Any vessel registered in Vermont that is:
Where Can I Obtain a Title to My Vessel?
The application to obtain title to your vessel is a part of the same form used to register the vessel. It must be properly completed and brought or submitted to the Department of Motor Vehicles, 120 State Street, Montpelier, VT 05603-0001. Forms are available at any Motor Vehicle or State Police office.
Vessels purchased from a dealer can be titled by the dealer. You will pay the fees required to the dealer and the dealer will forward the application to the Department.
What Do I Need in Order to Obtain a Title to My Vessel?
Vessels Previously Registered And/or Titled
How Much Does the Title Cost?
Where Should I Keep the Title?
If there is a lien on the vessel the title will be mailed directly to the lienholder until the lien is repaid. If there is no lien the Department will mail the title directly to the owner of the vessel. This is an important document that shows ownership and should be kept in a secure location. You should not leave your title in the vessel.
I Sold My Vessel. What Do I Need to Do with the Title?
Since the title is the document that shows proof of ownership, each owner shown on the front of the title should properly sign the back of the title selling it to the new owner.
I Lost My Title, How Do I Obtain a Duplicate?
You can obtain a duplicate title by completing an application for duplicate title (available at the Department of Motor Vehicles offices and at the State Police offices) and submitting to the Department of Motor Vehicles office in Montpelier.
How Do I Obtain a (HIN) Hull Identification Number If the Original Number Is Lost or If it Is a Homemade Vessel?
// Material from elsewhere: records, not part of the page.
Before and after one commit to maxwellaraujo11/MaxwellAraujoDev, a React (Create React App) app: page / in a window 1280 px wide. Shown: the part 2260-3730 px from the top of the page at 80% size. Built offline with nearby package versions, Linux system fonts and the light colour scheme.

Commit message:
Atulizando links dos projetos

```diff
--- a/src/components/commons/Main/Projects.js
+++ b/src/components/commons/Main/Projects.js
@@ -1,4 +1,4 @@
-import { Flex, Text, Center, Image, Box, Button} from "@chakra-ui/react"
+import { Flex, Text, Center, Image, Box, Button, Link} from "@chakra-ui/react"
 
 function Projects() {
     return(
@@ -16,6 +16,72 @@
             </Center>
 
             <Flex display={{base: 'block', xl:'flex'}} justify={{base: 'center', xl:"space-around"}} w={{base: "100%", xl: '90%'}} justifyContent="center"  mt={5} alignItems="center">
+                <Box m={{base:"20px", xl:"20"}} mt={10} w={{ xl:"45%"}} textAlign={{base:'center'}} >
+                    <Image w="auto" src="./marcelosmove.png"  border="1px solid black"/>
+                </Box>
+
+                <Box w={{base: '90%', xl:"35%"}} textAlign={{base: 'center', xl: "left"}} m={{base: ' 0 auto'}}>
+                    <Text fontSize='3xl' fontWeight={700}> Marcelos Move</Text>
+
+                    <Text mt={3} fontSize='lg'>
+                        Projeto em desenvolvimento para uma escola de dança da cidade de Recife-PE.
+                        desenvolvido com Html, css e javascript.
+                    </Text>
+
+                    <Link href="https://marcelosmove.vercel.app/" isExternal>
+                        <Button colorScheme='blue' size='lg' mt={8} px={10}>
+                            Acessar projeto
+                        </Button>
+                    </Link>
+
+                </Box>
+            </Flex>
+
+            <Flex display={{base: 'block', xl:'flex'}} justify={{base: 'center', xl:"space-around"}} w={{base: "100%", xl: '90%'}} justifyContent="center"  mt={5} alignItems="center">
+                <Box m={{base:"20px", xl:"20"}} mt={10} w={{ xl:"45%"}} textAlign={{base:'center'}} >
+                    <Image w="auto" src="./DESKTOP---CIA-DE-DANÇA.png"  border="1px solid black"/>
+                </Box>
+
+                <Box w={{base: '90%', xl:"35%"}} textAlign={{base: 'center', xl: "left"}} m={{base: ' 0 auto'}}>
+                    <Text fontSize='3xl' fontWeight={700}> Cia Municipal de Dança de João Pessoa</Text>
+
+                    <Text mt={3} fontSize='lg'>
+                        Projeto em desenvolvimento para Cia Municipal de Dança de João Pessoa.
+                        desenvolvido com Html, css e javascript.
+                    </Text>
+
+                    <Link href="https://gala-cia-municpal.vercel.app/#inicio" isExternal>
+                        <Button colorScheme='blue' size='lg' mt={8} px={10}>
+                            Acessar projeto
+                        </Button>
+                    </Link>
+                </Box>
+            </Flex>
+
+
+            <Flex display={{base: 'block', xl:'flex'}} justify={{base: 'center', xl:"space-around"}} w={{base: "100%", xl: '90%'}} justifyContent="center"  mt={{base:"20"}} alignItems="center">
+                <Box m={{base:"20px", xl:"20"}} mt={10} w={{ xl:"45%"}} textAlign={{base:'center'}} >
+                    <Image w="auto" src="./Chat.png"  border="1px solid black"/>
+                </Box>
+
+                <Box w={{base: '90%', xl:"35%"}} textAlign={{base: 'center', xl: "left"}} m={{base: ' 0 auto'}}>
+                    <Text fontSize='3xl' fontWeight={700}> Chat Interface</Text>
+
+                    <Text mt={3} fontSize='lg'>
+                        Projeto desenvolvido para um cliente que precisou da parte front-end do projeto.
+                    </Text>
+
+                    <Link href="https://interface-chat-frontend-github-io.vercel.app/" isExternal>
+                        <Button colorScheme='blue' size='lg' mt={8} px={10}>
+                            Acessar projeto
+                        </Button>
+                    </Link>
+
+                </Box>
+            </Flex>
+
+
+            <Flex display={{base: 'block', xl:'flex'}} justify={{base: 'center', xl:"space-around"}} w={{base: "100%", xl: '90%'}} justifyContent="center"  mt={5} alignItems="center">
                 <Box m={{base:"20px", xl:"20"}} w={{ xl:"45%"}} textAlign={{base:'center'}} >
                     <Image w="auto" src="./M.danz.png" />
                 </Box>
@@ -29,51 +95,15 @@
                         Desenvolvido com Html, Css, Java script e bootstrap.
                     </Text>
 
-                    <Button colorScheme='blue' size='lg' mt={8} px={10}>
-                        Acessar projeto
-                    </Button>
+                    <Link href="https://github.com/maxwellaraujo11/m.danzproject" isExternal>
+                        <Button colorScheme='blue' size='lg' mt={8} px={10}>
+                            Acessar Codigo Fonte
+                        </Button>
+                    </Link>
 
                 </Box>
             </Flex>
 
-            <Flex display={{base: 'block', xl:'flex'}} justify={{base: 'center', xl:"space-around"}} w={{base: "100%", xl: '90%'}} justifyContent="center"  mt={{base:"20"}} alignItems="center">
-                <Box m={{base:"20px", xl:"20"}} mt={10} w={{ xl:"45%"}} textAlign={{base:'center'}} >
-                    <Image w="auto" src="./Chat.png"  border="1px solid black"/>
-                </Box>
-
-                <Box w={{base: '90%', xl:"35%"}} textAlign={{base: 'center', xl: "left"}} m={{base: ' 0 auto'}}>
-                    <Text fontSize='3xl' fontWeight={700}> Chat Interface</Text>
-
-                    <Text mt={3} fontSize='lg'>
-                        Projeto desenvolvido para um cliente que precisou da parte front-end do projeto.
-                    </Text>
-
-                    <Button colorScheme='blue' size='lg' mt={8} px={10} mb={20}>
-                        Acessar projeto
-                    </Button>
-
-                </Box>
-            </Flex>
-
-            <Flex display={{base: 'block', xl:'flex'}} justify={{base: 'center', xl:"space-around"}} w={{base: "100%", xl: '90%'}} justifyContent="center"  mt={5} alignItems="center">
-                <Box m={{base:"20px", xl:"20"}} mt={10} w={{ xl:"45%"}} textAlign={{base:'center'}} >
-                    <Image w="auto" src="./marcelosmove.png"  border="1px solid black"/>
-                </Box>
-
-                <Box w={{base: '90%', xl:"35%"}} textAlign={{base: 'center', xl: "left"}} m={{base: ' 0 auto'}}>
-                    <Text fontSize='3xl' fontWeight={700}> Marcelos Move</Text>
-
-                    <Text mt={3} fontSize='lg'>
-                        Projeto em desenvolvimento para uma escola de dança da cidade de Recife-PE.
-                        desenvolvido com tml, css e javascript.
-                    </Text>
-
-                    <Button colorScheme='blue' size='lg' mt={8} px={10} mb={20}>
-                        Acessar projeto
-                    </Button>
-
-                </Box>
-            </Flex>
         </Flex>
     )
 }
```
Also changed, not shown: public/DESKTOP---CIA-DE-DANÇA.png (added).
You can obtain a HIN by properly completing an application for Vermont assigned hull identification number (available at the Department of Motor Vehicles offices or State Police offices) , and submitting it to the Department of Motor Vehicles office in Montpelier. If it is a non-title vessel or a vessel valued at less than $1,000, a number will be assigned and mailed to you to be attached by you. If it is a vessel requiring title or a vessel valued at $1,000 or more, a Motor Vehicle Inspector will attach the HIN.